Victims and child protection activists have long pushed for tougher laws and greater societal recognition of the problem.
France's lack of an age of consent -- along with statutes of limitations -- have complicated efforts to prosecute alleged perpetrators, including a prominent modeling agent, a predatory priest, a surgeon and a group of firefighters.
The Justice Ministry said, "the government is determined to act quickly to implement the changes that our society expects."
"An act of sexual penetration by an adult on a minor under 15 will be considered a rape," Justice Minister Eric Dupond-Moretti said Tuesday on France-2 television. Perpetrators could no longer cite consent to diminish the charges, he said, though exceptions would be made for teenagers having consensual sex.
"It's very good that there is this revived debate, that there is an idea of a minimum age [of consent]," said Fatima Benomar, whose group Les Effrontees has pushed for stronger laws against sexual abusers. "This will make adults more responsible."
An effort to set France's first age of consent three years ago in the wake of the global #MeToo movement failed because of legal complications.
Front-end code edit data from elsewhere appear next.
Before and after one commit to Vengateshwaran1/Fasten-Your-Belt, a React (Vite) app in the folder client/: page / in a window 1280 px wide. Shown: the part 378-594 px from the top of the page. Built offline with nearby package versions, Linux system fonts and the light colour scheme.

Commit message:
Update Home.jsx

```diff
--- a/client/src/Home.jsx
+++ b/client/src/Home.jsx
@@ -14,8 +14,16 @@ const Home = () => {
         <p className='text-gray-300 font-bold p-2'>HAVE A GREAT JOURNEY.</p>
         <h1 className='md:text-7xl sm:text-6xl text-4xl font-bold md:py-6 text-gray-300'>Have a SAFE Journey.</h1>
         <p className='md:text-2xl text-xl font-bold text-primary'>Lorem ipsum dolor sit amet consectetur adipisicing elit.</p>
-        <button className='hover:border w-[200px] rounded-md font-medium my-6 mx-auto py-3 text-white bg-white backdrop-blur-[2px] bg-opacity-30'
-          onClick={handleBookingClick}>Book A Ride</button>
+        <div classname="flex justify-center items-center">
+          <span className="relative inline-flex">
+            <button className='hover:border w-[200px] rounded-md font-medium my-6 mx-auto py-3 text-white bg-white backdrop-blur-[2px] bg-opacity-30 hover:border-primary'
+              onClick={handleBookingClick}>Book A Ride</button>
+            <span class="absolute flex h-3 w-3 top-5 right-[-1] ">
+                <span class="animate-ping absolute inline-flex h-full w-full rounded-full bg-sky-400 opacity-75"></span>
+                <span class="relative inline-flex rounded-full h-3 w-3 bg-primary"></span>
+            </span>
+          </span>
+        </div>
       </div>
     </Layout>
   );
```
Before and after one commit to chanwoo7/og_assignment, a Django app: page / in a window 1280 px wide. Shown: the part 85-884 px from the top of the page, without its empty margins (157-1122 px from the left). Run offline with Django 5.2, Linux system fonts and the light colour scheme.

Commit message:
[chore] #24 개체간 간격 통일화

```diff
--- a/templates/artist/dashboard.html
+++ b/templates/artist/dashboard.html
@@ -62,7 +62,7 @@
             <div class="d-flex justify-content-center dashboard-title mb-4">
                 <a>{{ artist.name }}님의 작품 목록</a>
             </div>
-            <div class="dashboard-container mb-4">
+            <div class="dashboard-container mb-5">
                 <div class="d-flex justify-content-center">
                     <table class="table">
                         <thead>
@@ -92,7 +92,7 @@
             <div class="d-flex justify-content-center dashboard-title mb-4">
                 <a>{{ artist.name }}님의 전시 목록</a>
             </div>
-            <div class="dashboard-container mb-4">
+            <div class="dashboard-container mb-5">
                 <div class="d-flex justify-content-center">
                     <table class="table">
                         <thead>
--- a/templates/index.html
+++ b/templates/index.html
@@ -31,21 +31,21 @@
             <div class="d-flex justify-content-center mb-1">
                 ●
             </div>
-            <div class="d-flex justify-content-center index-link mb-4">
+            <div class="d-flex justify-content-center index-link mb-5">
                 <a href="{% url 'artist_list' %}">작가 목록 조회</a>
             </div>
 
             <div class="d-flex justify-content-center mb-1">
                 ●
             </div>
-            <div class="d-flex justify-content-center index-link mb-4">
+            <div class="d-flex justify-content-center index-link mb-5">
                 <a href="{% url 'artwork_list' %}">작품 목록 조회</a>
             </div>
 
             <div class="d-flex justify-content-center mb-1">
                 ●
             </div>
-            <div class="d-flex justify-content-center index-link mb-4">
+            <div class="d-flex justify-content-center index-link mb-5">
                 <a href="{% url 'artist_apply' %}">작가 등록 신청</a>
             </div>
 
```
But it has gained new momentum since accusations emerged last month of incestuous sexual abuse involving a prominent French political expert, Olivier Duhamel. The accusations unleashed an online #MeTooInceste movement in France that led to tens of thousands of similar testimonies.
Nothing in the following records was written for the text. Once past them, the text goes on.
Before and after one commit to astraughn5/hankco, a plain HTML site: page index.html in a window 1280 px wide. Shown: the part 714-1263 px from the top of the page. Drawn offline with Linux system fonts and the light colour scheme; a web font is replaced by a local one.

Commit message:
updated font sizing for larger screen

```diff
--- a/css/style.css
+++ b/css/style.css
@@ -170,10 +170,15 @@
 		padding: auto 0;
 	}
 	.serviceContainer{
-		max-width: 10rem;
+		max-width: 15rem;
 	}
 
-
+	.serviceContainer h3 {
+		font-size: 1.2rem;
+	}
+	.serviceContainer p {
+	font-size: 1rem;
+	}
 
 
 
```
The Justice Ministry is in discussions with victims' groups about toughening punishment of incestuous abuse and extending or abolishing the statute of limitations on sexual violence against children. The law currently allows child victims to file complaints until they are 48.
The ministry also says it wants "to ensure that victims of the same perpetrator do not receive different legal treatment," which could broaden the scope to prosecute those accused of abusing numerous people over decades.
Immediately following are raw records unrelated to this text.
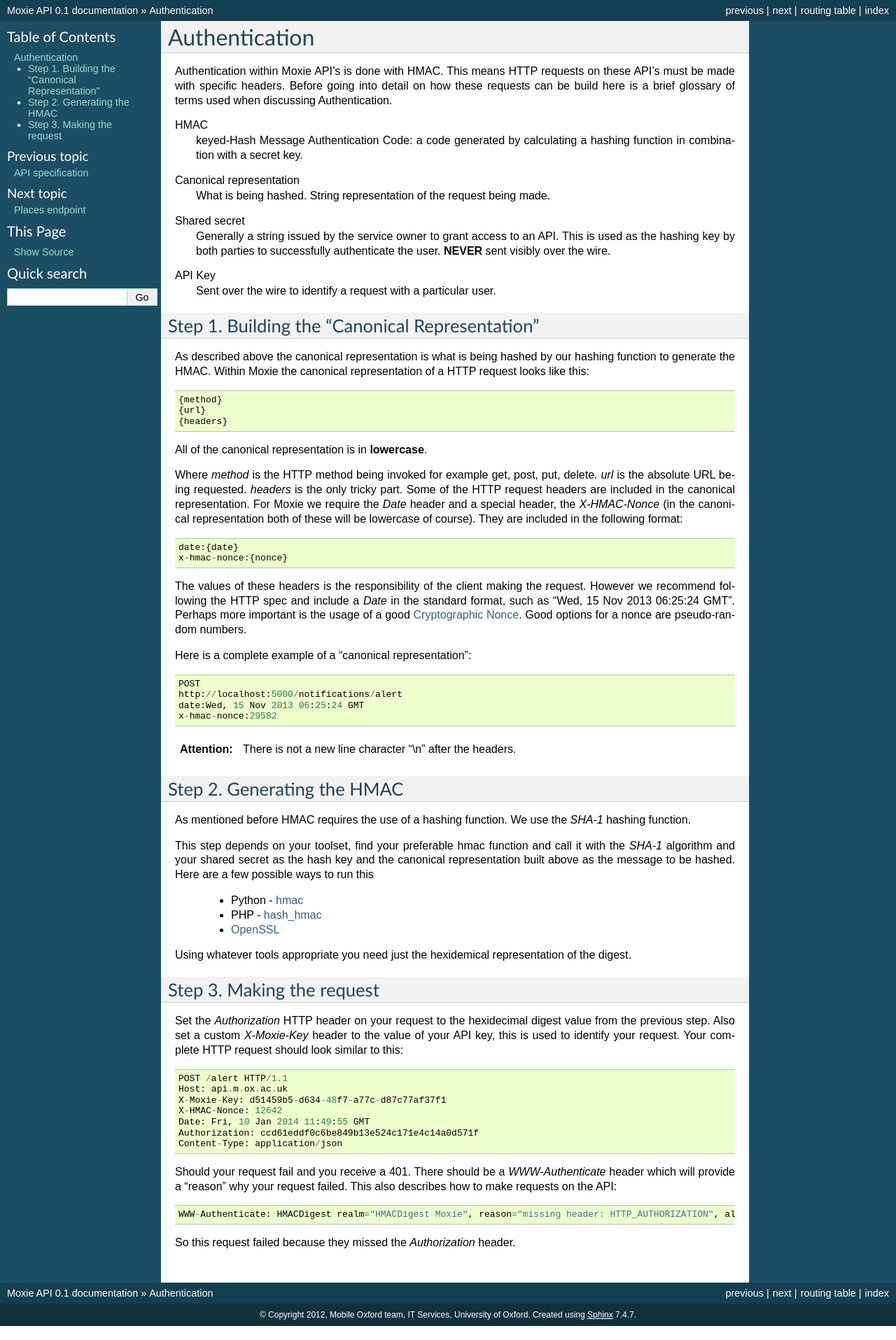
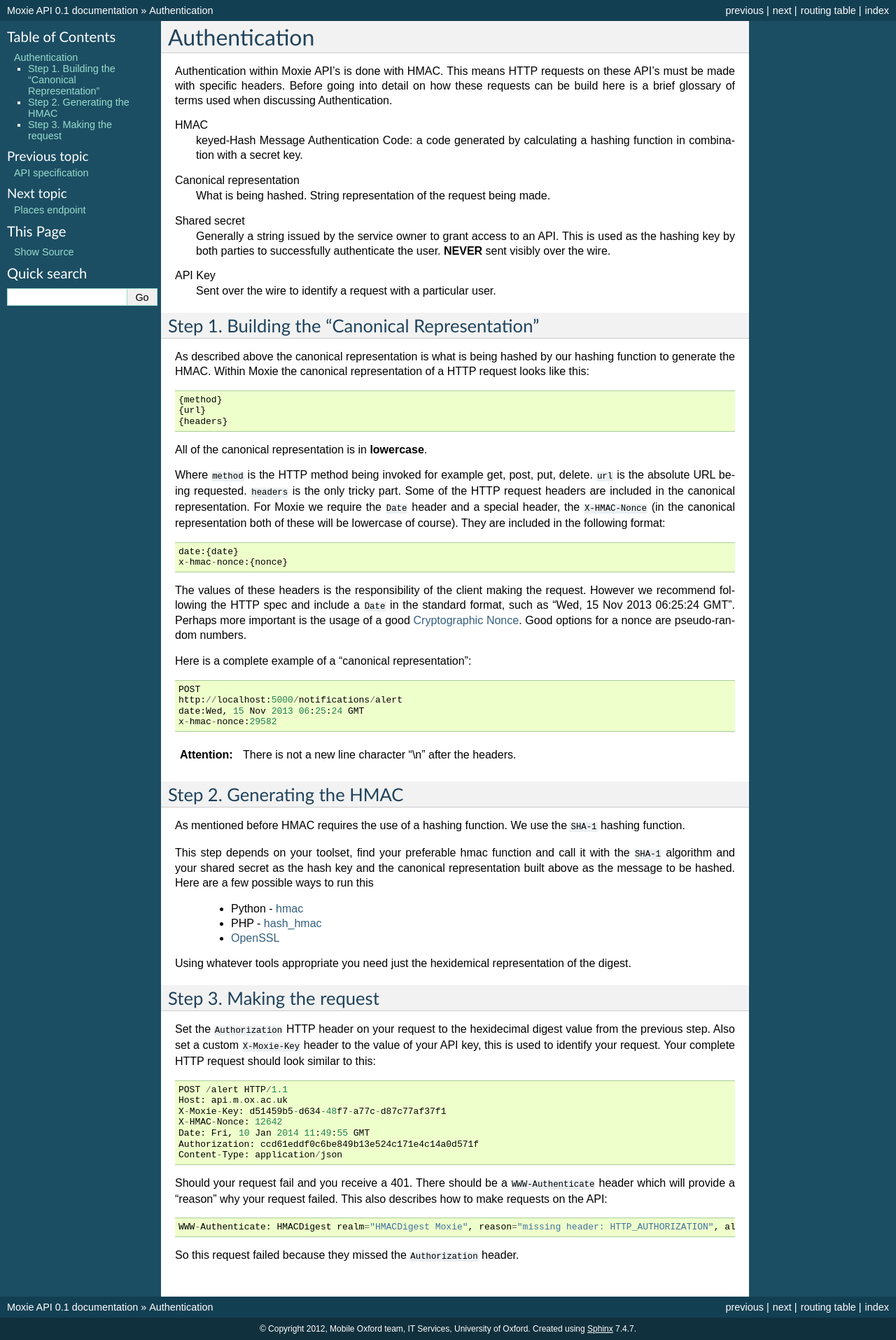
Before and after one commit to martinfilliau/moxie, a Sphinx documentation site: the page built from docs/source/http_api/authentication.rst, in a window 1280 px wide. Shown: the whole page at 70% size. Built offline with Sphinx 7.4.7, drawn with Linux system fonts in a browser that asks for light colours.

Commit message:
Updated to double backticks for literal markup

```diff
--- a/docs/source/http_api/authentication.rst
+++ b/docs/source/http_api/authentication.rst
@@ -35,18 +35,18 @@ of a HTTP request looks like this::
 
 All of the canonical representation is in **lowercase**.
 
-Where `method` is the HTTP method being invoked for example get, post, put,
-delete. `url` is the absolute URL being requested. `headers` is the only tricky
-part. Some of the HTTP request headers are included in the canonical
-representation. For Moxie we require the `Date` header and a special header, the
-`X-HMAC-Nonce` (in the canonical representation both of these will be lowercase
-of course). They are included in the following format::
+Where ``method`` is the HTTP method being invoked for example get, post, put,
+delete. ``url`` is the absolute URL being requested. ``headers`` is the only
+tricky part. Some of the HTTP request headers are included in the canonical
+representation. For Moxie we require the ``Date`` header and a special header,
+the ``X-HMAC-Nonce`` (in the canonical representation both of these will be
+lowercase of course). They are included in the following format::
 
     date:{date}
     x-hmac-nonce:{nonce}
 
 The values of these headers is the responsibility of the client making the
-request. However we recommend following the HTTP spec and include a `Date` in
+request. However we recommend following the HTTP spec and include a ``Date`` in
 the standard format, such as "Wed, 15 Nov 2013 06:25:24 GMT". Perhaps more
 important is the usage of a good `Cryptographic Nonce
 <http://en.wikipedia.org/wiki/Cryptographic_nonce>`__. Good options for a nonce
@@ -66,12 +66,12 @@ Step 2. Generating the HMAC
 ---------------------------
 
 As mentioned before HMAC requires the use of a hashing function. We use the
-`SHA-1` hashing function.
+``SHA-1`` hashing function.
 
 This step depends on your toolset, find your preferable hmac function and call
-it with the `SHA-1` algorithm and your shared secret as the hash key and the
-canonical representation built above as the message to be hashed. Here are a few
-possible ways to run this
+it with the ``SHA-1`` algorithm and your shared secret as the hash key and the
+canonical representation built above as the message to be hashed. Here are a
+few possible ways to run this
 
  - Python - `hmac <http://docs.python.org/2/library/hmac.html>`__
  - PHP - `hash_hmac <http://php.net/manual/en/function.hash-hmac.php>`__
@@ -83,10 +83,10 @@ the digest.
 Step 3. Making the request
 --------------------------
 
-Set the `Authorization` HTTP header on your request to the hexidecimal digest
-value from the previous step. Also set a custom `X-Moxie-Key` header to the
-value of your API key, this is used to identify your request. Your complete HTTP
-request should look similar to this::
+Set the ``Authorization`` HTTP header on your request to the hexidecimal digest
+value from the previous step. Also set a custom ``X-Moxie-Key`` header to the
+value of your API key, this is used to identify your request. Your complete
+HTTP request should look similar to this::
 
     POST /alert HTTP/1.1
     Host: api.m.ox.ac.uk
@@ -97,10 +97,10 @@ request should look similar to this::
     Content-Type: application/json
 
 Should your request fail and you receive a 401. There should be a
-`WWW-Authenticate` header which will provide a "reason" why your request failed.
-This also describes how to make requests on the API::
+``WWW-Authenticate`` header which will provide a "reason" why your request
+failed. This also describes how to make requests on the API::
 
 
     WWW-Authenticate: HMACDigest realm="HMACDigest Moxie", reason="missing header: HTTP_AUTHORIZATION", algorithm="HMAC-SHA-1",
 
-So this request failed because they missed the `Authorization` header.
+So this request failed because they missed the ``Authorization`` header.
```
Legal time limits have hampered French authorities' ability to investigate an influential cardinal, Philippe Barbarin, convicted then acquitted of covering up for a predatory priest; modeling agent Jean-Luc Brunel -- an associate of the late U.S. financier Jeffrey Epstein, accused of an array of sex crimes; and surgeon Joel le Scouarnec who was convicted of the sexual abuse of more than 300 children over decades.
One of Brunel's accuser's, former model Thysia Huisman, welcomed the proposed reform, even though it's too late for her to seek justice for the rape she says she suffered as a teenager.
"It feels empowering, and that's really important," she said.
Huisman came forward and testified to police in hopes of eliciting change and encouraging other victims to speak out. "It's really important to me, as a victim, a survivor, that we came forward as a group," she said.
France's highest court considered a case Wednesday involving a woman who said a number of firefighters raped her when she was between the ages of 13 and 15. A lower court downgraded the charges to sexual assault, but her lawyers want them reclassified as rape.
Under current French law, sexual relations between an adult and a minor under 15 are banned. Yet the law accepts the possibility that someone under 15 is capable of consenting to sex, leading to cases where an adult is prosecuted for sexual assault instead of rape.
Information for this article was contributed by John Leicester and Sylvie Corbet of The Associated Press.